WiFi Security Risks Explained
Common WiFi Security Risks
Using public or unsecured WiFi leads to several network vulnerabilities that you may experience. A standard risk is piggybacking.
Wardriving is a form of piggybacking. It happens when someone drives around in a vehicle looking for vulnerable networks. Then, they create a digital map called access point mapping to exploit the networks further.
Attackers can also use sniffing tools and file-sharing on public networks that aren't encrypted to collect this information. So make sure to turn off file-sharing to avoid these WiFi security risks. It would help if you also disabled WiFi and Bluetooth connections when you're not using them to prevent unwanted prowlers.
Further, be aware of shoulder surfing and theft.

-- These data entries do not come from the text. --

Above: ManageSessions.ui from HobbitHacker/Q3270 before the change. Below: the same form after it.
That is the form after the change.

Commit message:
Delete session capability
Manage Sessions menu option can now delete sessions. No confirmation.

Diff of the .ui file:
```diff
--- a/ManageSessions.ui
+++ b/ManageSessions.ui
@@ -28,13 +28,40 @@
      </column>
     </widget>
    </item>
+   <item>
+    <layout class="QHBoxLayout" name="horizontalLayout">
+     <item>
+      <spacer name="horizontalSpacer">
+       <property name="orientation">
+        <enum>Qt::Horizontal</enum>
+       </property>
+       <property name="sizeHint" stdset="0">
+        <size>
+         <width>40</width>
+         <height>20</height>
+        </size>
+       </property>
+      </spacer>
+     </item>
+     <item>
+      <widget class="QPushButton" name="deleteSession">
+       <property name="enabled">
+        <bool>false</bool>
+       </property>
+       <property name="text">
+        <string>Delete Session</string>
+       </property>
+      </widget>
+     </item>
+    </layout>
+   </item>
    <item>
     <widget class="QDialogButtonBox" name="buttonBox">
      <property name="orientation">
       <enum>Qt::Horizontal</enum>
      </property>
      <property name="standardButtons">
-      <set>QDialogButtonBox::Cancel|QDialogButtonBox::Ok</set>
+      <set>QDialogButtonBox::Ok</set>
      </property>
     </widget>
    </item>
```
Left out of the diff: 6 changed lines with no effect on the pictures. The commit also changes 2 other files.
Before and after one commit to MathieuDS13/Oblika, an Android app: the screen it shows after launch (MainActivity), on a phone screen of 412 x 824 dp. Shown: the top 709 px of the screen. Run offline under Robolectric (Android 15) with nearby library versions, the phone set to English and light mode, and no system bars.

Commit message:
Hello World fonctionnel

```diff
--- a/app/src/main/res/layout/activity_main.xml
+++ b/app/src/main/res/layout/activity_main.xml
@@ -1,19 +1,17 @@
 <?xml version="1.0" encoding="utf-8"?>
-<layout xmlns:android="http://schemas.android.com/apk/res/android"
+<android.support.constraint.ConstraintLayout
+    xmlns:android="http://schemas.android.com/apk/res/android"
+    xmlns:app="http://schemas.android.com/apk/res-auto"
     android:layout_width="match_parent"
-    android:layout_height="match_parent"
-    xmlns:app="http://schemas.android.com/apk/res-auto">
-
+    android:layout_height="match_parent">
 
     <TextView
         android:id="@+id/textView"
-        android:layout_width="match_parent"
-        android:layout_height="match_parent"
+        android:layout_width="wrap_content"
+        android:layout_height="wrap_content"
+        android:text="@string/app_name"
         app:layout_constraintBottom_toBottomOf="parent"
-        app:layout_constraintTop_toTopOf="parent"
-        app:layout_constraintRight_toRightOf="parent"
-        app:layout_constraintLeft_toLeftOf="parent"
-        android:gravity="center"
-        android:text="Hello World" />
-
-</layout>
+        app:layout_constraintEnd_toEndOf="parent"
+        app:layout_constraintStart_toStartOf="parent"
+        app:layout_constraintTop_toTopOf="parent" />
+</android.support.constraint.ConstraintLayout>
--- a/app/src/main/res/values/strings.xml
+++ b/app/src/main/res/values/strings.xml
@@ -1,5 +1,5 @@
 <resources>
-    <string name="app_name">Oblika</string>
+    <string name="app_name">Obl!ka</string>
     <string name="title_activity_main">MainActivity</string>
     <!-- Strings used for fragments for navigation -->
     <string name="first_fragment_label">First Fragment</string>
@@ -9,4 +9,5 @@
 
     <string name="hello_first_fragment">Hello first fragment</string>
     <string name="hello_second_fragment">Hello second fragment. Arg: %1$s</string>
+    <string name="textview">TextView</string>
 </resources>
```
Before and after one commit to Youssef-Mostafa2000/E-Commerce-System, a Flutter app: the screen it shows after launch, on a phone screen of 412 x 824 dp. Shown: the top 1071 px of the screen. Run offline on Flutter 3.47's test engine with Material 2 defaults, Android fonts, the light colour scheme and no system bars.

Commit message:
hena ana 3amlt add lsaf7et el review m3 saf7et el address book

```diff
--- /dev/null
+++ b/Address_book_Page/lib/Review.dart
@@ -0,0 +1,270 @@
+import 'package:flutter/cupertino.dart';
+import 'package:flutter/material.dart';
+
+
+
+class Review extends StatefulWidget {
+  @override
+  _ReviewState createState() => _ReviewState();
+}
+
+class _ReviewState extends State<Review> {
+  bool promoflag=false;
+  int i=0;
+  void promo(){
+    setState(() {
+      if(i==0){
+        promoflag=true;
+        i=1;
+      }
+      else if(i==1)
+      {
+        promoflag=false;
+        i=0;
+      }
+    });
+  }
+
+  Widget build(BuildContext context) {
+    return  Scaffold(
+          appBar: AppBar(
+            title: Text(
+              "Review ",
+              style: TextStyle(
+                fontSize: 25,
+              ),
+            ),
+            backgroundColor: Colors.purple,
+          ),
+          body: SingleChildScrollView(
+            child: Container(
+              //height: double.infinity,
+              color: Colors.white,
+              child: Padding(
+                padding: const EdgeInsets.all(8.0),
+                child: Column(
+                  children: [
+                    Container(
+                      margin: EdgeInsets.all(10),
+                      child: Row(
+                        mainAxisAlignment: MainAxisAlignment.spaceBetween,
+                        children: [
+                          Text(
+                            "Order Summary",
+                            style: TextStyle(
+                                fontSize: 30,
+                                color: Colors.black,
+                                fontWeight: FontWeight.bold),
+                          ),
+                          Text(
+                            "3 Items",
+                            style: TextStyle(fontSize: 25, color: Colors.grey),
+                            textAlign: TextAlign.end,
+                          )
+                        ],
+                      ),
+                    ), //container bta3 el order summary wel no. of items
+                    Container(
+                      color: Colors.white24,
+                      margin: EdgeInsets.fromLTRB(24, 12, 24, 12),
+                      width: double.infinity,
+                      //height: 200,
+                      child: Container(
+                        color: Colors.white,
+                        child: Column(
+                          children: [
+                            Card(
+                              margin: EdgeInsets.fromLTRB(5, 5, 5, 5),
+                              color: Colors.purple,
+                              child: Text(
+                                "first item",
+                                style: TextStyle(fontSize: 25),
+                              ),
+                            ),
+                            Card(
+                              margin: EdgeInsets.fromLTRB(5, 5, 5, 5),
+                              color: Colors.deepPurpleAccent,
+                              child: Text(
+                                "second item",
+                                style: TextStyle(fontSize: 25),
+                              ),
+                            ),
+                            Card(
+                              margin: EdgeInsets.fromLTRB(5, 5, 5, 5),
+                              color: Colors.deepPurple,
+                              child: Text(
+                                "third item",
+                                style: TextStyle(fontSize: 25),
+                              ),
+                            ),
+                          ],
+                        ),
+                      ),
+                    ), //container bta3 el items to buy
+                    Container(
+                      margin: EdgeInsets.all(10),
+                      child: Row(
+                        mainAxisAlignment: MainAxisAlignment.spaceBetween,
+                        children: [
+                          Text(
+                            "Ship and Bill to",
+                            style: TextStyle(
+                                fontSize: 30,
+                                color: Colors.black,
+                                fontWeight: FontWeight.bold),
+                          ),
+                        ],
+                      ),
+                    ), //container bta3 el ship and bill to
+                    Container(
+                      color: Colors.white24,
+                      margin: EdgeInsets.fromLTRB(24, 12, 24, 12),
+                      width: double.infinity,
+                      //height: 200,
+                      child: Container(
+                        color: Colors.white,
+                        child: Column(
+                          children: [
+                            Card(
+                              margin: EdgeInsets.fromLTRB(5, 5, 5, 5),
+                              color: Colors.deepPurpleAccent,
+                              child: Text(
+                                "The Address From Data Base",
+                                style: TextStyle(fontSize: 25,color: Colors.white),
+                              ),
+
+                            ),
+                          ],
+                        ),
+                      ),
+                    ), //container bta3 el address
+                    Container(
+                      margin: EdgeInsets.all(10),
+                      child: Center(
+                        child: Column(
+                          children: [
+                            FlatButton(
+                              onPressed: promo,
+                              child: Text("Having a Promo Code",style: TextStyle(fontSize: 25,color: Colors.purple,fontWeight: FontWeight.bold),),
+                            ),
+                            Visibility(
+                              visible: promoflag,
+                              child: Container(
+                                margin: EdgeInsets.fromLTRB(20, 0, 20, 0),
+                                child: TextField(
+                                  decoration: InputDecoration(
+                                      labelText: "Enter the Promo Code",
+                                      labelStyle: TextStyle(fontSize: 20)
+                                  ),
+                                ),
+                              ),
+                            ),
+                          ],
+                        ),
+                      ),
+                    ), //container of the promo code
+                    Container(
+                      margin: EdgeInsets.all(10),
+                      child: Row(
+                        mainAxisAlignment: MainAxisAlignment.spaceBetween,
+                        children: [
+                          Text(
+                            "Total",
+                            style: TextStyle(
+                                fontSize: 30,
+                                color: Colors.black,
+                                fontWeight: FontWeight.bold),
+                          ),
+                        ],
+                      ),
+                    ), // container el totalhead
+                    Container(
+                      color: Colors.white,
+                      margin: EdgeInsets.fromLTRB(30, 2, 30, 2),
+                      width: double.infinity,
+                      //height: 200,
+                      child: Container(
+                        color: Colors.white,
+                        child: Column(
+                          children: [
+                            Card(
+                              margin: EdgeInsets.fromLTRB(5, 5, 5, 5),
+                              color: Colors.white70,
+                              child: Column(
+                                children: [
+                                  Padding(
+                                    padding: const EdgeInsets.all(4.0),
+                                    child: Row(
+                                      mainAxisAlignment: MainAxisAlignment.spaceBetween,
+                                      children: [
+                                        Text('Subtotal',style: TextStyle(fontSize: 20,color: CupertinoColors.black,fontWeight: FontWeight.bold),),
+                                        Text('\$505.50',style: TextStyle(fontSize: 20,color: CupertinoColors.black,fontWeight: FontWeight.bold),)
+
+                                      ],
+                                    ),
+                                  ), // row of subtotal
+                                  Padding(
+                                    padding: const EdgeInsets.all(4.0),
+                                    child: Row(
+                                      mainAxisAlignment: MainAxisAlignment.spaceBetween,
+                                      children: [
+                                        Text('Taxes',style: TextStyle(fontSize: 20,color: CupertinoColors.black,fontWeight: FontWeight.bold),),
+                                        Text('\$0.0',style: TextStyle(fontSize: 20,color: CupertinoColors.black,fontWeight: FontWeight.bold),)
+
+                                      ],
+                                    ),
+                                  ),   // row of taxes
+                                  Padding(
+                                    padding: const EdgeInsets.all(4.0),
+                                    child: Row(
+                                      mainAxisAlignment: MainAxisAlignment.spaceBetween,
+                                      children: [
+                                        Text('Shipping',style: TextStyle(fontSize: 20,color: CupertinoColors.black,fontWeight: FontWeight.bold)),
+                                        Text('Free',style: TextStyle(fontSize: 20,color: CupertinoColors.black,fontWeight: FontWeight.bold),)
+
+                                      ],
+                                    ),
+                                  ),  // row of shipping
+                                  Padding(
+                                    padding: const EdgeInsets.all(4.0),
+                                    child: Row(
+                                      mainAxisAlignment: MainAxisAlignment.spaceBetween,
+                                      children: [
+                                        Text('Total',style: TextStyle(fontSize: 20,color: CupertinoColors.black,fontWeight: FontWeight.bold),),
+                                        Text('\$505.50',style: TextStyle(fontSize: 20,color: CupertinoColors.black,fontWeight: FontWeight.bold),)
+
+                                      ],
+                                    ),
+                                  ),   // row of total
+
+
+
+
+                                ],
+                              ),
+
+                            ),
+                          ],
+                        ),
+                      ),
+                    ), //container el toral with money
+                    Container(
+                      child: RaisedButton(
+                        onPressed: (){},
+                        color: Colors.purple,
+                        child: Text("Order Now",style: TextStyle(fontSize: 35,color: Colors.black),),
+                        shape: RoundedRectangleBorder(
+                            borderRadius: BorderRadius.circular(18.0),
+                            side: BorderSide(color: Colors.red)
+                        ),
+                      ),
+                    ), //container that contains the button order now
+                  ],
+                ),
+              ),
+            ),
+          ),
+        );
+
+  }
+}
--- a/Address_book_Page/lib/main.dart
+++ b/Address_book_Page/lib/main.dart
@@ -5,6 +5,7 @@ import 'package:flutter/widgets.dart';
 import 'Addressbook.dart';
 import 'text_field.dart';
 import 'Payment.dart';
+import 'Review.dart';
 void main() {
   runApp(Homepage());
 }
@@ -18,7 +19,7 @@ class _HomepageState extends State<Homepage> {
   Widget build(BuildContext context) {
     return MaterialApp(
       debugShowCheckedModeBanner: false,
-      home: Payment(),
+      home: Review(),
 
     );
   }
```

One of the easiest ways attackers get someone's information is by looking over their shoulder and spying or stealing devices. Thus, be aware of your surroundings when in public. Also, fully encrypt the stored data on your devices in case of theft.
Malware and Ransomware
How to Increase Network Security
You may be familiar with some common WiFi encryption tools like:
Wired Equivalent Privacy (WEP) uses secret keys to encrypt data.
WiFi Protected Setup (WPS) helps home users secure their WiFi network with minimal effort. Usually, there is a WPS button on the router to press, which activates it. Activating WPS allows you to pair devices to the router, similar to Bluetooth pairing.
WiFi Protected Access (WPA) is an upgrade to WEP. The WiFi Alliance introduced WPA in 2003. It has two protocols: pre-shared key (WPA-PSK) and Temporal Key Integrity Protocol (WPA-TKIP). The latter is more secure. Most routers have a WPA setup.
In 2018 the Alliance launched WPA3. While WPA3 addresses some of WPA2's shortcomings, experts also found vulnerabilities. But for now, it's the best security users have to protect their wireless networks.
Added Security Measures
In addition, you can use a virtual private network (VPN) when accessing a public or unsecured network. VPNs encrypt transmission at the start and endpoints. Thus, they keep out unidentified traffic.
Always change default passwords. Personalized passwords work best. Changing passwords often helps keep the network and your devices safe.
Plus, it would be best if you restricted network access. Only allow authorized users to access your network.
In the office, separate WiFi networks. For example, you can have one network for staff and another for guests. This will restrict unwanted access to business data and prevent unauthorized users from penetrating the network.
Make sure to install a firewall directly on your wireless devices and home network. A host-based firewall will protect wireless devices, and a router- or modem-based firewall will protect the network. Moreover, install antivirus software on your devices.
To find the right solution for your WiFi network, reach out to us at SecPoint. Our cybersecurity experts are ready to help with your personal and business protection needs.